Merck’ s Bioethics Advisory Panel has defined a clear operational position taking into account scientific and societal issues to inform promising therapeutic approaches for use in research and applications.
A popular method of editing genes, CRISPR acts as genetic scissors which can be used to remove or replace an existing gene, switch a gene on or off or insert a new gene with unprecedented accuracy. The publication leverages the experience of the company’s Life Science business in developing and selling CRISPR genome-editing technology over the past 13 years.
The Life Science business of Merck has secured patents in Australia, Canada, China, Europe, Israel, Singapore and South Korea covering foundational CRISPR technology. Its CRISPR patents are directed to chromosomal integration, or cutting of the sequence of eukaryotic cells and insertion of a synthetic exogenous DNA sequence to make a desired genomic change.

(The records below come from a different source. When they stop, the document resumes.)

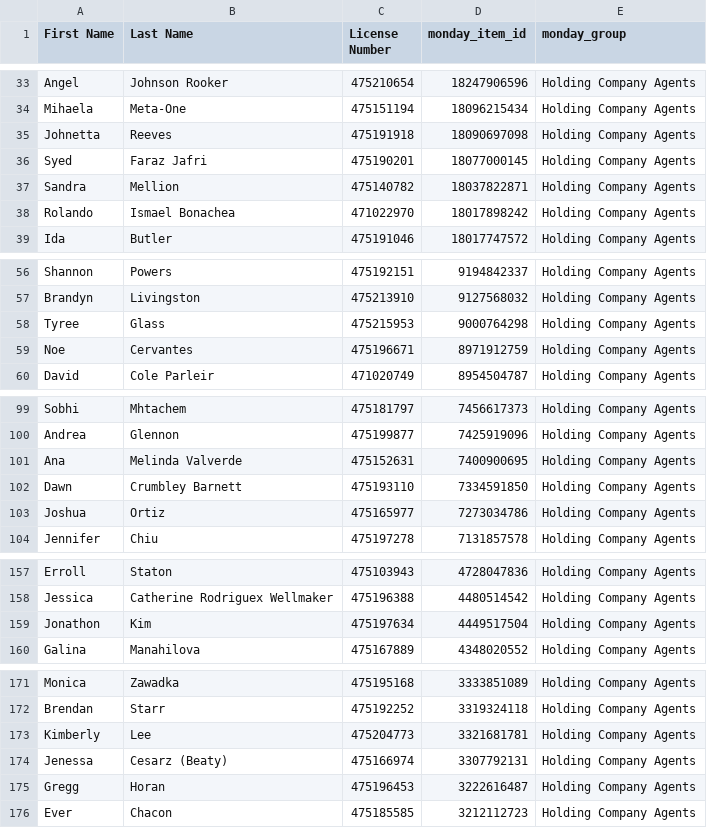
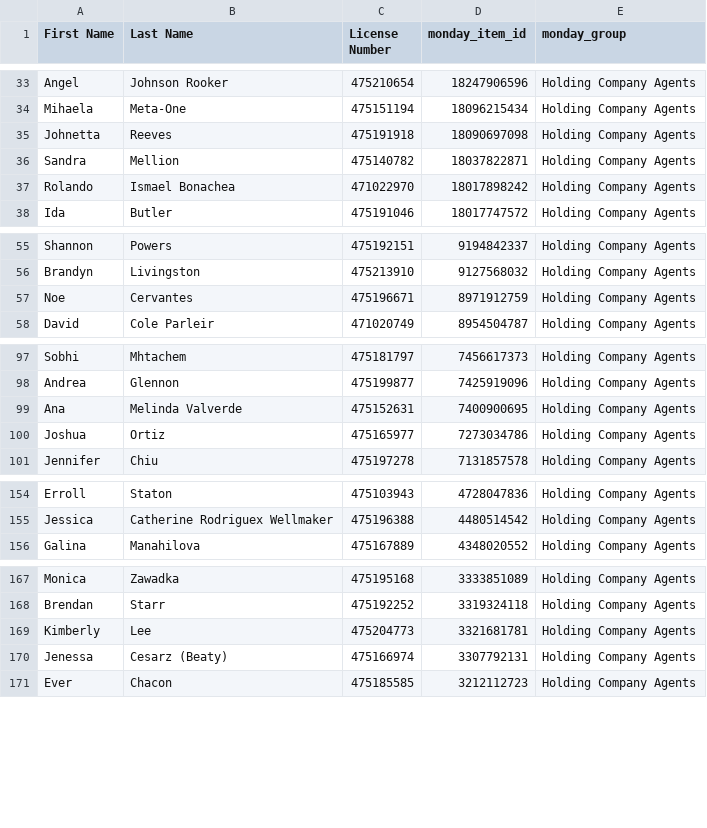
Before and after one commit to delfinparis/hc-agent-renewal-project, a CSV file: agents_need_renewal.csv, drawn as a sheet; only a part is shown, gaps mark what is left out; the diff covers the shown part only; the diff names each change by its address in the sheet, - before the commit and + after, or states it on an @@ line.

```diff
--- a/agents_need_renewal.csv
+++ b/agents_need_renewal.csv
-row 36: Syed | Faraz Jafri | 475190201 | 18077000145 | Holding Company Agents
-row 58: Tyree | Glass | 475215953 | 9000764298 | Holding Company Agents
-row 102: Dawn | Crumbley Barnett | 475193110 | 7334591850 | Holding Company Agents
-row 159: Jonathon | Kim | 475197634 | 4449517504 | Holding Company Agents
-row 175: Gregg | Horan | 475196453 | 3222616487 | Holding Company Agents
```
Also changed, not shown: 1 removed row elsewhere in this file, 1 other file.
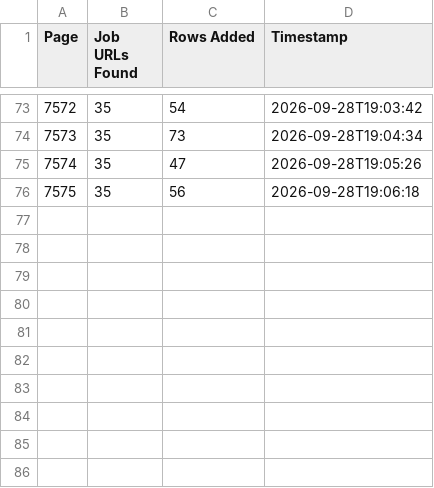
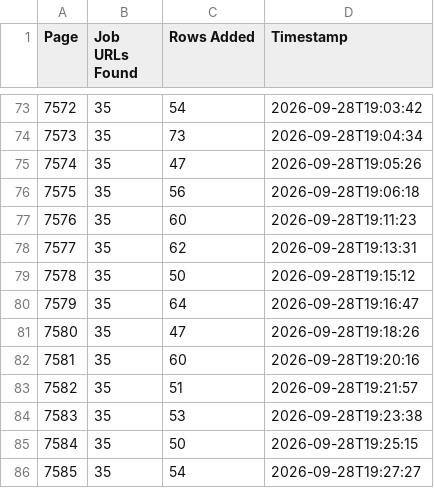
Before and after one commit to liliankason/ng-7501-8000, a CSV file: ng_pages.csv, drawn as a sheet; only a part is shown, gaps mark what is left out; the diff names each change by its address in the sheet, - before the commit and + after, or states it on an @@ line.

```diff
--- a/ng_pages.csv
+++ b/ng_pages.csv
+row 77: 7576 | 35 | 60 | 2026-09-28T19:11:23
+row 78: 7577 | 35 | 62 | 2026-09-28T19:13:31
+row 79: 7578 | 35 | 50 | 2026-09-28T19:15:12
+row 80: 7579 | 35 | 64 | 2026-09-28T19:16:47
+row 81: 7580 | 35 | 47 | 2026-09-28T19:18:26
+row 82: 7581 | 35 | 60 | 2026-09-28T19:20:16
+row 83: 7582 | 35 | 51 | 2026-09-28T19:21:57
+row 84: 7583 | 35 | 53 | 2026-09-28T19:23:38
+row 85: 7584 | 35 | 50 | 2026-09-28T19:25:15
+row 86: 7585 | 35 | 54 | 2026-09-28T19:27:27
```
Also changed, not shown: 2 other files.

Scientists can replace a disease-associated mutation with a beneficial or functional sequence — important for creating disease models and allowing new gene therapy solutions.
Merck has made significant contributions to the genome-editing field. It was the first company to offer custom biomolecules for genome editing globally (TargeTron™ RNA-guided group II introns and CompoZr™ zinc finger nucleases), driving adoption of these techniques by researchers all over the world. Merck was also the first company to manufacture arrayed CRISPR libraries covering the entire human genome, accelerating cures for diseases by allowing scientists to explore more questions about root causes.
An online preview of the genome-editing bioethics publication in The American Journal of Bioethics can be found at:
For more information on Merck’s work in the genome-editing field, visit
Merck, the vibrant science and technology company, operates across healthcare, life science and performance materials. Around 51,000 employees work to make a positive difference to millions of people’s lives every day by creating more joyful and sustainable ways to live. From advancing gene editing technologies and discovering unique ways to treat the most challenging diseases to enabling the intelligence of devices – Merck is everywhere. In 2017, Merck generated sales of € 15.3 billion in 66 countries.
Scientific exploration and responsible entrepreneurship have been key to Merck’s technological and scientific advances. This is how Merck has thrived since its founding in 1668. The founding family remains the majority owner of the publicly listed company. Merck holds the global rights to the Merck name and brand. The only exceptions are the United States and Canada, where the business sectors operate as EMD Serono in healthcare, MilliporeSigma in life science, and EMD Performance Materials.